Among the records below, find the lines containing "minutes" and state only how many there are.
-- Given data follows --
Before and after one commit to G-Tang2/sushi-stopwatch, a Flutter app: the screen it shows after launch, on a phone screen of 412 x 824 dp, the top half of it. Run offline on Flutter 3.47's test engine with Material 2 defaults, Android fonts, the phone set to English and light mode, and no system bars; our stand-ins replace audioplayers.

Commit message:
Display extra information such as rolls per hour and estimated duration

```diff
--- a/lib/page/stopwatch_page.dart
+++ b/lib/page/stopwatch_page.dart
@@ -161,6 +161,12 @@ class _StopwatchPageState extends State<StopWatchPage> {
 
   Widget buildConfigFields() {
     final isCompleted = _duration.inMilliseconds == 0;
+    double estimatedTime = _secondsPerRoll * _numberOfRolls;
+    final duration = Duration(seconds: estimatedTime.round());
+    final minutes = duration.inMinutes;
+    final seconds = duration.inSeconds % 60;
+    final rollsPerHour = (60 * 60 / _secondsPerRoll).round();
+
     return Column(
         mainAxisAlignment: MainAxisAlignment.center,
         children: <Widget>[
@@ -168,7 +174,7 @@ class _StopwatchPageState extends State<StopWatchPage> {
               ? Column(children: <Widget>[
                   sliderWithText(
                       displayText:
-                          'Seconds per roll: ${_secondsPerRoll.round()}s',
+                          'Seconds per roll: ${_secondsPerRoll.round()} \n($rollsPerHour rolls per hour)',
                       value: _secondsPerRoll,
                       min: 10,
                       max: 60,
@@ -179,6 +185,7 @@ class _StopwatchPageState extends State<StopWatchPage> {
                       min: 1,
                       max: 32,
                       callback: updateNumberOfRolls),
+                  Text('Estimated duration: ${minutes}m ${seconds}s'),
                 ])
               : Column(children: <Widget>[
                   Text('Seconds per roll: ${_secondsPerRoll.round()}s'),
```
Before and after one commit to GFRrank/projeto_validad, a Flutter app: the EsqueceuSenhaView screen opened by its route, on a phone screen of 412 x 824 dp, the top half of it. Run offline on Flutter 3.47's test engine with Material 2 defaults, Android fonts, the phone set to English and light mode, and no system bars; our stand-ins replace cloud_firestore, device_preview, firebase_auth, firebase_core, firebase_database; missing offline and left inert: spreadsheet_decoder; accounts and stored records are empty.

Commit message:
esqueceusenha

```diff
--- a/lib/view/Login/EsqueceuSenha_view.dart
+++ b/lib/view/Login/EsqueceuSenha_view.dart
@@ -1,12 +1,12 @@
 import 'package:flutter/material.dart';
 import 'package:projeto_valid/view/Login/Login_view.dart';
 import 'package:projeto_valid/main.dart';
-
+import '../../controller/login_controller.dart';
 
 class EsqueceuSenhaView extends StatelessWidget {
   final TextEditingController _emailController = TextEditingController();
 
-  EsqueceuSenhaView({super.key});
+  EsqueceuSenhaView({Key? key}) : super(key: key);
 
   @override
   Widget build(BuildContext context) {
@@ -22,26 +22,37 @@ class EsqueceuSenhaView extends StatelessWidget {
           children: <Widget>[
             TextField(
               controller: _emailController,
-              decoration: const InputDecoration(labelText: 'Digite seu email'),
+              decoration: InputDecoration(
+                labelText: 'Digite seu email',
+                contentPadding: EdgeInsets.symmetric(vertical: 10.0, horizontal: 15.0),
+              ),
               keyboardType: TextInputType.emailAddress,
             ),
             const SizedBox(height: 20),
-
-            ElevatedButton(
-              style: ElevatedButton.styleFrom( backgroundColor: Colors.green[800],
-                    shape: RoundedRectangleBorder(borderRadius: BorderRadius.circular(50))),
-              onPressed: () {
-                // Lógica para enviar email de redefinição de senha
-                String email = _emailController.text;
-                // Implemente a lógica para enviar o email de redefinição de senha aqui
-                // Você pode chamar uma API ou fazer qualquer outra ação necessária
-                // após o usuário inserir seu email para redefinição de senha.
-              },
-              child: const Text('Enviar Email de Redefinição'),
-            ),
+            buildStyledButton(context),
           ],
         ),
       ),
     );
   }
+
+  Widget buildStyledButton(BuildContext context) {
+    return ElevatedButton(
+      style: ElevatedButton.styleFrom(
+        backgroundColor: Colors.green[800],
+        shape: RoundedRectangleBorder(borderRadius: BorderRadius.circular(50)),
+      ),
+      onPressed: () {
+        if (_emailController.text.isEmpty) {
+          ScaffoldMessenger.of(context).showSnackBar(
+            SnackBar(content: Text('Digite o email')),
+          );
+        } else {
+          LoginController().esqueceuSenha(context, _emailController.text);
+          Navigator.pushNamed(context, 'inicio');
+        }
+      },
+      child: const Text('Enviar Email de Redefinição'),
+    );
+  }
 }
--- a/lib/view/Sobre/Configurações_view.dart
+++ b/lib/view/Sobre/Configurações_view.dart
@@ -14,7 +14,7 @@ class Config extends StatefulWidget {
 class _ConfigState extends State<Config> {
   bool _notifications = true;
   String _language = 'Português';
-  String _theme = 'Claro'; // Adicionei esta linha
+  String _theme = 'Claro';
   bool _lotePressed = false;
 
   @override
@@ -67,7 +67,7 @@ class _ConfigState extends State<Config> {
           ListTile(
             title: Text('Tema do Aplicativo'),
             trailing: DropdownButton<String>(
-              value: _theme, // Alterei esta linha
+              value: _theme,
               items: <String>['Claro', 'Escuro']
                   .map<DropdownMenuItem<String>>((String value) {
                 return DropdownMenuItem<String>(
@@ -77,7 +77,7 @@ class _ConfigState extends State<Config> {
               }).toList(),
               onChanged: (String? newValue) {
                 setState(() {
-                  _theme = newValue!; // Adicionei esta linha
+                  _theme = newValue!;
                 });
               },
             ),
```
-- Given data concluded --
▶ [Expected answer]:
2